Behnaz was Currently a graduate student Dubai Pharmacy College at Dubai
Oral administration is the most convenient route among various routes of drug delivery as it offers high patient compliance. However, the poor aqueous solubility and poor enzymatic/metabolic stability of drugs are major limitations in successful oral drug delivery. Extensive hepatic first pass metabolism is one of the principal reasons for poor oral bioavailability of drugs. It is a mechanism whereby detoxification of drugs and their conversion to their water soluble forms occurs which facilitates convenient excretion through kidneys. However, it prevents required amounts of the drug to reach systemic circulation leading to a need of higher doses to achieve minimum effective plasma concentrations. This results in dose related side effects and thus poor patient compliance. The resulting metabolites may possess equal pharmacological activity or may have modified activity leading to increased or decreased effect. The metabolites produced in many cases are also reported to be toxic compared to the parent drug. Thus, hepatic first pass effect may or may not lead to loss of pharmacological action of drugs. Various formulation approaches for inhibition of hepatic first pass metabolism are employed in order to enhance the oral bioavailability. There are several approaches to improve problems related to hydrophobic drugs. Among various approaches, nanotechnology based drug delivery system has potential to overcome the challenges associated with the oral route of administration. Novel drug delivery systems are available in many areas of medicine. The application of these systems in the treatment of hypertension continues to broaden. various nano-carriers available in oral drug administration for improving solubility profile, dissolution, and consequently bioavailability of hydrophobic antihypertensive drugs. These include its co-administration with another drug (which gets preferentially metabolized), use of prodrugs, and promoting drug absorption via lymphatic route (avoiding portal circulation). Novel Drug Delivery systems e.g. microemulsion, SMEDDS, nanoparticles and liposomes are used widely for avoidance of hepatic first pass effect. This review focuses on oral formulation strategies by which reduction of hepatic first pass metabolism, and thus, enhancement of systemic availability of drugs can be achieved. These strategies result in improved bioavailability, reduction in dose and side effects ultimately leading to enhanced patient compliance.
Foziah Ali Al-Saif is Associate Professor of Inorganic Chemistry, Department of Chemistry, Faculty of Science, Princes Nourah bint Abdulrahman University Kingdom of Saudi Arabia. She has variety of experience after years of work in research, teaching and administration of university. Her research area is metal-drug interaction. She has participated in three projects funded by Princess Nourah University and now she is principle investigator of research group named Chemistry of Metal-drug Complexes and it’s Biological Applications.

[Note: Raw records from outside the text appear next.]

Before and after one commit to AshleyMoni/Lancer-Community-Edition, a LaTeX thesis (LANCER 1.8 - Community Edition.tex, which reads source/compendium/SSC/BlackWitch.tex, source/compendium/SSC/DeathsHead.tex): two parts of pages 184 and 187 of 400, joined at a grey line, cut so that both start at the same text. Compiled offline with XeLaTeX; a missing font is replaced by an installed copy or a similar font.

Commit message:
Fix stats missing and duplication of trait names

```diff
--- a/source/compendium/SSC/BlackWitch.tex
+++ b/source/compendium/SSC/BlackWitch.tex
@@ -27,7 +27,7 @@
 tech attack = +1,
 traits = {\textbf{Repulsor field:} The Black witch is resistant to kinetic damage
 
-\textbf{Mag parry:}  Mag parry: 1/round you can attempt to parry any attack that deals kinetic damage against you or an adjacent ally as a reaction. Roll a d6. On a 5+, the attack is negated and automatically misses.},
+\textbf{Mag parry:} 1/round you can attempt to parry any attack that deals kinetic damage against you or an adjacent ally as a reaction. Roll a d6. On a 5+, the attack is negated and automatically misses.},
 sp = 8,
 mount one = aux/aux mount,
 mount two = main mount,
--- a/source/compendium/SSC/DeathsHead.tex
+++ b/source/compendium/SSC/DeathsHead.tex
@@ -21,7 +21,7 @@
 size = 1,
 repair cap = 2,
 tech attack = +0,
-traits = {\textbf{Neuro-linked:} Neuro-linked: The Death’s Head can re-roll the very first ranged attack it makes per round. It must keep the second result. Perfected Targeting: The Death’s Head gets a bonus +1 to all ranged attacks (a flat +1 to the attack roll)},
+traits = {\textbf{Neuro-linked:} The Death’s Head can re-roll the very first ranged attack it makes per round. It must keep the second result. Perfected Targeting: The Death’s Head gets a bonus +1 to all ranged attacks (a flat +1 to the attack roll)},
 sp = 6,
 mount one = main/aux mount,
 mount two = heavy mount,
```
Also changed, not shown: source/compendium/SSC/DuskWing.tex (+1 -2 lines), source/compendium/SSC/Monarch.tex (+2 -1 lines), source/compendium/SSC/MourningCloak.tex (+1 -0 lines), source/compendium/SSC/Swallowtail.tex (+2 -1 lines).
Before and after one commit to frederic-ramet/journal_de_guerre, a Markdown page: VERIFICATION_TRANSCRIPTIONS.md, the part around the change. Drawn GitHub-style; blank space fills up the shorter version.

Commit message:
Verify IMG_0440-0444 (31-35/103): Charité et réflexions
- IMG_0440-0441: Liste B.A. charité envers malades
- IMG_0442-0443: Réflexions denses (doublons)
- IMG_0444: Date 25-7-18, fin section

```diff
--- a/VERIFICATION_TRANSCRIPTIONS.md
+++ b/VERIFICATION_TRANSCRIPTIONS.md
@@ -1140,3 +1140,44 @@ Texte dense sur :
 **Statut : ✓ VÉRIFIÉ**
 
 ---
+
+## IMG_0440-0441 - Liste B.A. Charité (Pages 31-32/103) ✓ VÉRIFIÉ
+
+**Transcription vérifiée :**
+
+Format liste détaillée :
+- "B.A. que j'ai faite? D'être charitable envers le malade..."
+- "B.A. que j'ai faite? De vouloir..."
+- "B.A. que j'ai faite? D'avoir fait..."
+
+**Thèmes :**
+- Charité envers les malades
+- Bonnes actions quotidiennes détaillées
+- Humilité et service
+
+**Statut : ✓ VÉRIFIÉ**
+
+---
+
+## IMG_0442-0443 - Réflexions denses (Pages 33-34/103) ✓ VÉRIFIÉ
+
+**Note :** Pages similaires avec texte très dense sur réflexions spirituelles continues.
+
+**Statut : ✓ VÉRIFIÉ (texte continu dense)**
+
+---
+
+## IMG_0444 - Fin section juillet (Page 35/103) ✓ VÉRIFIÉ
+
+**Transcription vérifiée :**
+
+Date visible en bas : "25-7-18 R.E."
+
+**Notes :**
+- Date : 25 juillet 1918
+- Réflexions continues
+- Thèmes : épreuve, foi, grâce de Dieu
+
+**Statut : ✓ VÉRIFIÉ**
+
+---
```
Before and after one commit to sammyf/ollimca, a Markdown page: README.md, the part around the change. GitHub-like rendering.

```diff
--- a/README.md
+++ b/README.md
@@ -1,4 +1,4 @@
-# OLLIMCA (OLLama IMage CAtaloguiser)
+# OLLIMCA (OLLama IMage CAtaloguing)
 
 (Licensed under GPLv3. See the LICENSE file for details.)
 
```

New six cobalt (II) complexes 1-6 with four generation of quinolone drugs (nalidixic acid (Nal), oxolonic acid (Oxo), pipemidic acid (Pip), lomefloxacin (Lom), pefloxacin mesylate (Pef) and levofloxacin (Lev)) have been synthesized in methanol medium and the general formula was designed as [Co(L)2(Cl)2(H2O)2].4H2O (L=Nal (1), Oxo (2), Pip (3), Lom (4), Pef (5) and Lev (6)). The Co (III) complexes were identified using microanalytical, FTIR spectroscopy, conductance data, effective magnetic moments, electronic UVvis spectra and thermal analyses. The six quinolone drug chelates acts as unidentate via nitrogen atom of pyridone/piperazyl moiety. Electronic spectroscopic tools are in agreement with an octahedral geometrical structure. Thermal degradation analyses TGDTG in nitrogen gas environmental are discussed the number and location of water molecules. The thermal decomposition process is completely in 34 steps, that the first step is responsible to loss of four uncoordinated water molecules. The stabilities of Co (II) complex 16 were studied dependent on activations of energy E, entropy ΔS, enthalpy ΔH and Gibbs free energy ΔG that have been estimated using CoatsRedfern and HorowitzMetzeger nonisothermal methods. Molecular docking was used to predict the binding between some quinolone drugs with the receptor of breast cancer mutant 3hb5-oxidoreductase. The structural view of the synthesized cobalt (II)-quinolone nanoparticles has been documented with the help of transmission electron microscope (TEM). The synthesized metal chelates have been screened in vitro antibacterial activity against bacteria, gram-positive (Staphylococcus aureus) and gram-negative (Escherichia coli) and two strains of fungus (Aspergillus flavus and Candida albicans). The cobalt (II) chelates were shown to possess more antibacterial activity than the free chelates.